*Your assignment*:
Among the lines of the records below, copy those that hold the word "references".

Detected change data
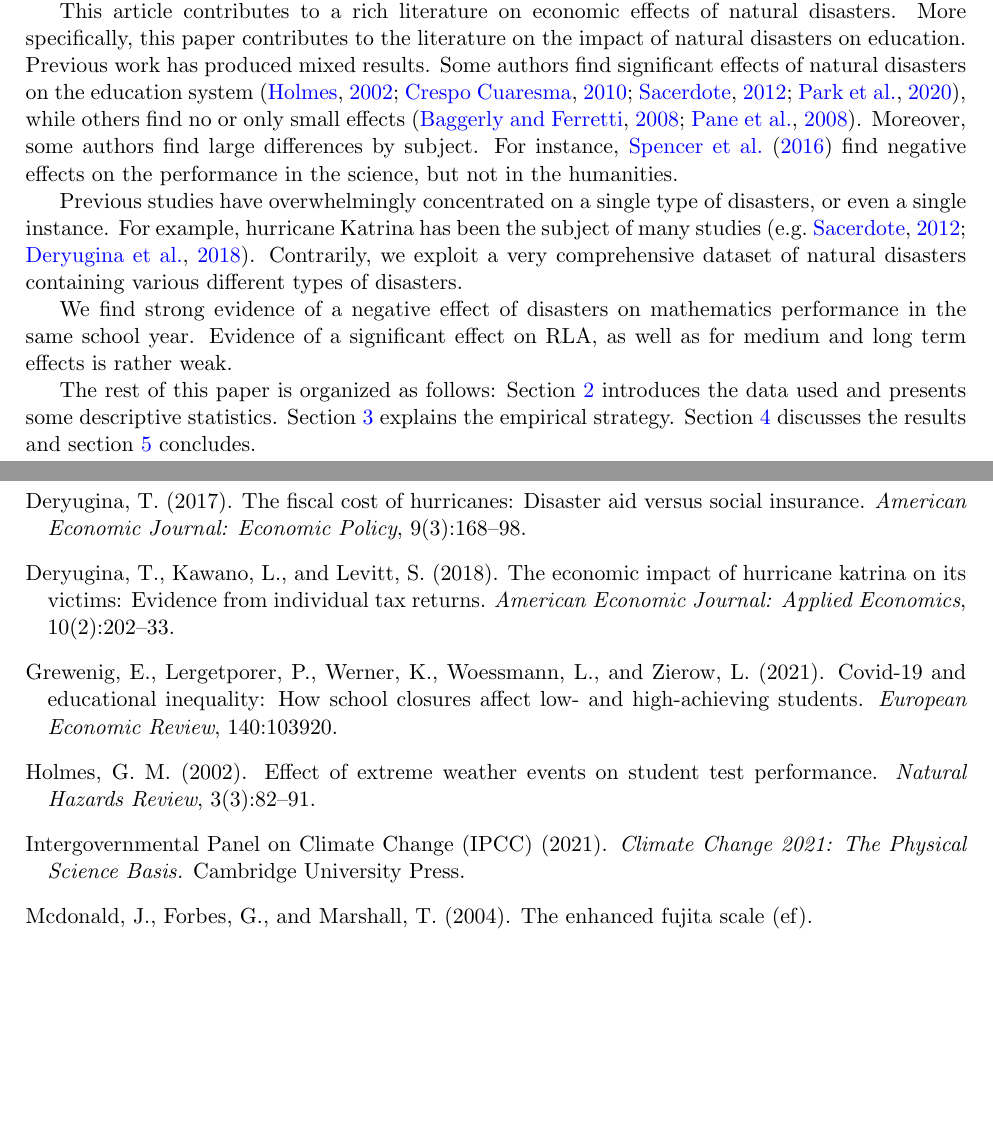
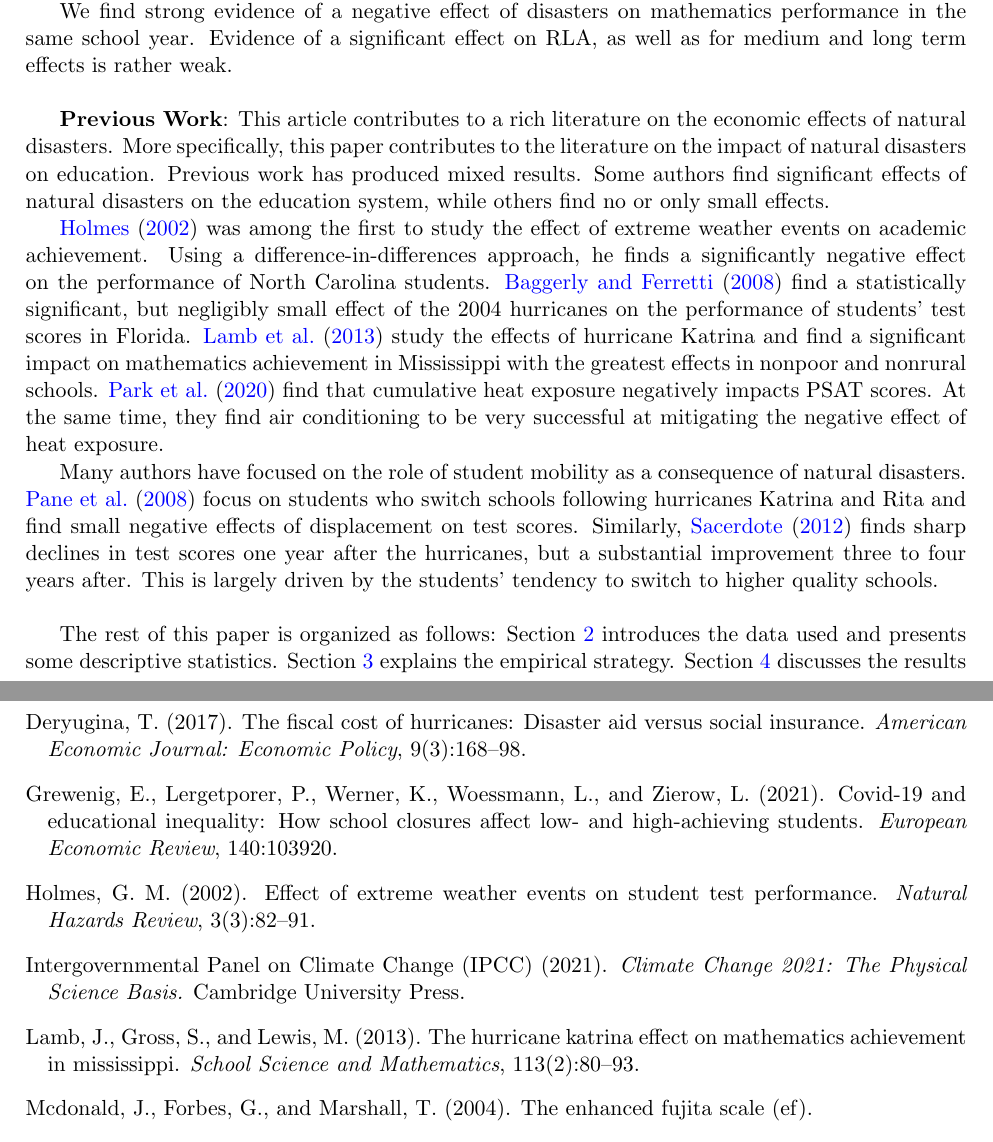
Before and after one commit to gregorsteiner/MasterThesis, a LaTeX paper (TeX files/main.tex, which reads TeX files/01_Introduction.tex, TeX files/references.bib): two parts of pages 2 and 22 of 23 before the commit and two parts of pages 2 and 23 of 24 after it, joined at a grey line, cut so that both start at the same text, the shorter picture padded with empty space. The pictures show the PDF file TeX files/main.pdf that the author committed with the source.

Commit message:
lit review

```diff
--- a/TeX files/01_Introduction.tex
+++ b/TeX files/01_Introduction.tex
@@ -9,10 +9,14 @@ To identify dynamic causal effects of experiencing natural disasters, this paper
 
 This article uses standardized test data on a US county level for grades 3 through 8 in mathematics and reading language arts (RLA) to measure academic performance, covering the school years 2008/2009 to 2018/2019. This measure is very attractive as the test scores are standardized relative to a national reference cohort. Therefore, the outcomes are nationally comparable. For the same period, we obtain data on natural disasters from declarations by the Federal Emergency Management Agency and data on storms from the National Weather Service.
 
-This article contributes to a rich literature on economic effects of natural disasters. More specifically, this paper contributes to the literature on the impact of natural disasters on education. Previous work has produced mixed results. Some authors find significant effects of natural disasters on the education system \citep{Holmes_2002, Cuaresma_2010, Sacerdote_2012, Goodman_2020}, while others find no or only small effects \citep{Baggerly_2008, Pane_2008}. Moreover, some authors find large differences by subject. For instance, \cite{Spencer_2016} find negative effects on the performance in the science, but not in the humanities.
+We find strong evidence of a negative effect of disasters on mathematics performance in the same school year. Evidence of a significant effect on RLA, as well as for medium and long term effects is rather weak.
+\\
 
-Previous studies have overwhelmingly concentrated on a single type of disasters, or even a single instance. For example, hurricane Katrina has been the subject of many studies \citep[e.g.][]{Sacerdote_2012, Deryugina_2018}. Contrarily, we exploit a very comprehensive dataset of natural disasters containing various different types of disasters.
+\textbf{Previous Work}: This article contributes to a rich literature on the economic effects of natural disasters. More specifically, this paper contributes to the literature on the impact of natural disasters on education. Previous work has produced mixed results. Some authors find significant effects of natural disasters on the education system, while others find no or only small effects.
 
-We find strong evidence of a negative effect of disasters on mathematics performance in the same school year. Evidence of a significant effect on RLA, as well as for medium and long term effects is rather weak.
+\cite{Holmes_2002} was among the first to study the effect of extreme weather events on academic achievement. Using a difference-in-differences approach, he finds a significantly negative effect on the performance of North Carolina students. \cite{Baggerly_2008} find a statistically significant, but negligibly small effect of the 2004 hurricanes on the performance of students' test scores in Florida. \cite{Lamb_2013} study the effects of hurricane Katrina and find a significant impact on mathematics achievement in Mississippi with the greatest effects in nonpoor and nonrural schools. \cite{Goodman_2020} find that cumulative heat exposure negatively impacts PSAT scores. At the same time, they find air conditioning to be very successful at mitigating the negative effect of heat exposure.
+
+Many authors have focused on the role of student mobility as a consequence of natural disasters. \cite{Pane_2008} focus on students who switch schools following hurricanes Katrina and Rita and find small negative effects of displacement on test scores. Similarly, \cite{Sacerdote_2012} finds sharp declines in test scores one year after the hurricanes, but a substantial improvement three to four years after. This is largely driven by the students' tendency to switch to higher quality schools.
+\\
 
 The rest of this paper is organized as follows: Section \ref{Data} introduces the data used and presents some descriptive statistics. Section \ref{EmpStrat} explains the empirical strategy. Section \ref{Results} discusses the results and section \ref{Conclusion} concludes.
--- a/TeX files/references.bib
+++ b/TeX files/references.bib
@@ -356,3 +356,10 @@ month = {08},
 pages = {},
 title = {The Enhanced Fujita Scale (EF)}
 }
+
+@article{Lamb_2013,
+author = {Lamb, John and Gross, Sarah and Lewis, Mark},
+title = {The Hurricane Katrina Effect on Mathematics Achievement in Mississippi},
+journal = {School Science and Mathematics},
+volume = {113},
+number = {2},
@@ -358,0 +371,2 @@ title = {The Enhanced Fujita Scale (EF)}
+year = {2013}
+}
```
Also changed, not shown: TeX files/main.pdf, TeX files/references.bib (5 more changed lines).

*Answer space*:
Before and after one commit to gregorsteiner/MasterThesis, a LaTeX paper (TeX files/main.tex, which reads TeX files/01_Introduction.tex, TeX files/references.bib): two parts of pages 2 and 22 of 23 before the commit and two parts of pages 2 and 23 of 24 after it, joined at a grey line, cut so that both start at the same text, the shorter picture padded with empty space. The pictures show the PDF file TeX files/main.pdf that the author committed with the source.
--- a/TeX files/references.bib
+++ b/TeX files/references.bib
Also changed, not shown: TeX files/main.pdf, TeX files/references.bib (5 more changed lines).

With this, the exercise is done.